HR Technology Column vs. Cornerstone Evolving!

I already admitted how foolish it was to ignore Evolv for six years until Cornerstone OnDemand bought it for $42.3 million last fall.

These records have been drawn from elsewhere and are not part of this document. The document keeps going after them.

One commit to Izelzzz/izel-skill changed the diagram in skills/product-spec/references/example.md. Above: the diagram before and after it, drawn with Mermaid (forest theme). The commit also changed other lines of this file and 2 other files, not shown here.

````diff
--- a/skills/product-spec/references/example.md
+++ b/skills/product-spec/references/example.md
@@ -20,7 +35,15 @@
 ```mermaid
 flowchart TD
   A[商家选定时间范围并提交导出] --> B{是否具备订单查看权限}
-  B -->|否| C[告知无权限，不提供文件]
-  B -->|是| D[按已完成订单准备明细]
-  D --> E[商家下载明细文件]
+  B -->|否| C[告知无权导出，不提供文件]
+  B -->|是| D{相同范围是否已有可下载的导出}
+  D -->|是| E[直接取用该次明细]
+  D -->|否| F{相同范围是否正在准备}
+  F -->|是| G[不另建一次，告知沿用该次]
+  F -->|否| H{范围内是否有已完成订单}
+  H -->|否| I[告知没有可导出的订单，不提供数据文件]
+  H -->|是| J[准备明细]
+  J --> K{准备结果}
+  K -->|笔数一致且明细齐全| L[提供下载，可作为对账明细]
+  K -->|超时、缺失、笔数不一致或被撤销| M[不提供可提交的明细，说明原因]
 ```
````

Now Cornerstone has started opening the kimono on its intentions for Evolv, which includes competing with its BFF Workday on machine intelligence, predictive analytics and "Insights."

Tuesday, May 26, 2015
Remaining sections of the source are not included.